Detected change data:
....

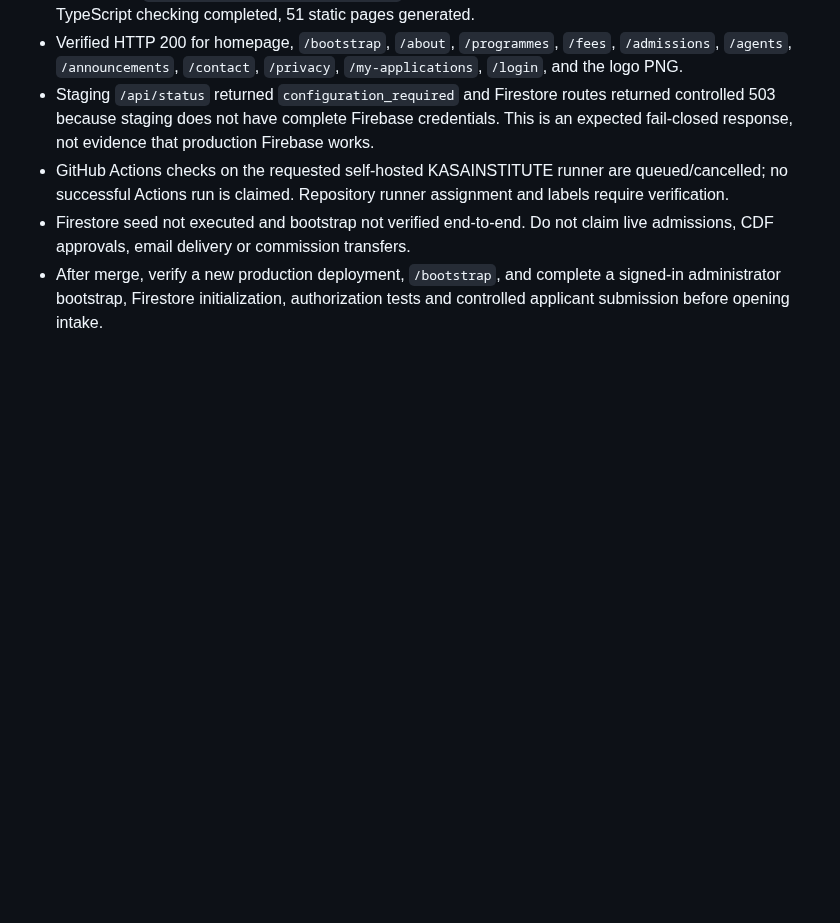
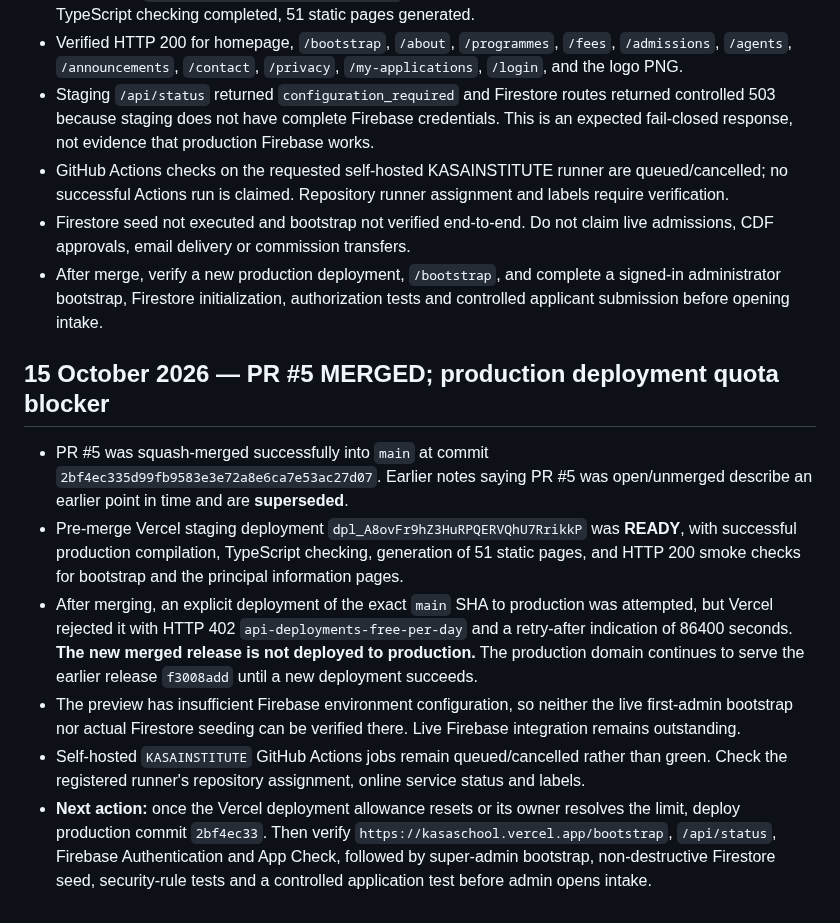
Before and after one commit to pamtechz/kasa, a Markdown page: docs/IMPLEMENTATION_LOG.md, the part around the change. GitHub-like rendering; blank space fills up the shorter version.

Commit message:
docs: track KASA production deployment quota blocker

```diff
--- a/docs/IMPLEMENTATION_LOG.md
+++ b/docs/IMPLEMENTATION_LOG.md
@@ -57,3 +57,11 @@ Read `docs/REQUIREMENTS_REGISTER.md` and this log before coding. Update both for
 - GitHub Actions checks on the requested self-hosted KASAINSTITUTE runner are queued/cancelled; no successful Actions run is claimed. Repository runner assignment and labels require verification.
 - Firestore seed not executed and bootstrap not verified end-to-end. Do not claim live admissions, CDF approvals, email delivery or commission transfers.
 - After merge, verify a new production deployment, `/bootstrap`, and complete a signed-in administrator bootstrap, Firestore initialization, authorization tests and controlled applicant submission before opening intake.
+
+## 15 October 2026 — PR #5 MERGED; production deployment quota blocker
+- PR #5 was squash-merged successfully into `main` at commit `2bf4ec335d99fb9583e3e72a8e6ca7e53ac27d07`. Earlier notes saying PR #5 was open/unmerged describe an earlier point in time and are **superseded**.
+- Pre-merge Vercel staging deployment `dpl_A8ovFr9hZ3HuRPQERVQhU7RrikkP` was **READY**, with successful production compilation, TypeScript checking, generation of 51 static pages, and HTTP 200 smoke checks for bootstrap and the principal information pages.
+- After merging, an explicit deployment of the exact `main` SHA to production was attempted, but Vercel rejected it with HTTP 402 `api-deployments-free-per-day` and a retry-after indication of 86400 seconds. **The new merged release is not deployed to production.** The production domain continues to serve the earlier release `f3008add` until a new deployment succeeds.
+- The preview has insufficient Firebase environment configuration, so neither the live first-admin bootstrap nor actual Firestore seeding can be verified there. Live Firebase integration remains outstanding.
+- Self-hosted `KASAINSTITUTE` GitHub Actions jobs remain queued/cancelled rather than green. Check the registered runner's repository assignment, online service status and labels.
+- **Next action:** once the Vercel deployment allowance resets or its owner resolves the limit, deploy production commit `2bf4ec33`. Then verify `https://kasaschool.vercel.app/bootstrap`, `/api/status`, Firebase Authentication and App Check, followed by super-admin bootstrap, non-destructive Firestore seed, security-rule tests and a controlled application test before admin opens intake.
```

....

▶ [Your instructions]
Drop the images and repeat the data exactly.

▶ [Result of the task]
Before and after one commit to pamtechz/kasa, a Markdown page: docs/IMPLEMENTATION_LOG.md, the part around the change. GitHub-like rendering; blank space fills up the shorter version.

Commit message:
docs: track KASA production deployment quota blocker

```diff
--- a/docs/IMPLEMENTATION_LOG.md
+++ b/docs/IMPLEMENTATION_LOG.md
@@ -57,3 +57,11 @@ Read `docs/REQUIREMENTS_REGISTER.md` and this log before coding. Update both for
 - GitHub Actions checks on the requested self-hosted KASAINSTITUTE runner are queued/cancelled; no successful Actions run is claimed. Repository runner assignment and labels require verification.
 - Firestore seed not executed and bootstrap not verified end-to-end. Do not claim live admissions, CDF approvals, email delivery or commission transfers.
 - After merge, verify a new production deployment, `/bootstrap`, and complete a signed-in administrator bootstrap, Firestore initialization, authorization tests and controlled applicant submission before opening intake.
+
+## 15 October 2026 — PR #5 MERGED; production deployment quota blocker
+- PR #5 was squash-merged successfully into `main` at commit `2bf4ec335d99fb9583e3e72a8e6ca7e53ac27d07`. Earlier notes saying PR #5 was open/unmerged describe an earlier point in time and are **superseded**.
+- Pre-merge Vercel staging deployment `dpl_A8ovFr9hZ3HuRPQERVQhU7RrikkP` was **READY**, with successful production compilation, TypeScript checking, generation of 51 static pages, and HTTP 200 smoke checks for bootstrap and the principal information pages.
+- After merging, an explicit deployment of the exact `main` SHA to production was attempted, but Vercel rejected it with HTTP 402 `api-deployments-free-per-day` and a retry-after indication of 86400 seconds. **The new merged release is not deployed to production.** The production domain continues to serve the earlier release `f3008add` until a new deployment succeeds.
+- The preview has insufficient Firebase environment configuration, so neither the live first-admin bootstrap nor actual Firestore seeding can be verified there. Live Firebase integration remains outstanding.
+- Self-hosted `KASAINSTITUTE` GitHub Actions jobs remain queued/cancelled rather than green. Check the registered runner's repository assignment, online service status and labels.
+- **Next action:** once the Vercel deployment allowance resets or its owner resolves the limit, deploy production commit `2bf4ec33`. Then verify `https://kasaschool.vercel.app/bootstrap`, `/api/status`, Firebase Authentication and App Check, followed by super-admin bootstrap, non-destructive Firestore seed, security-rule tests and a controlled application test before admin opens intake.
```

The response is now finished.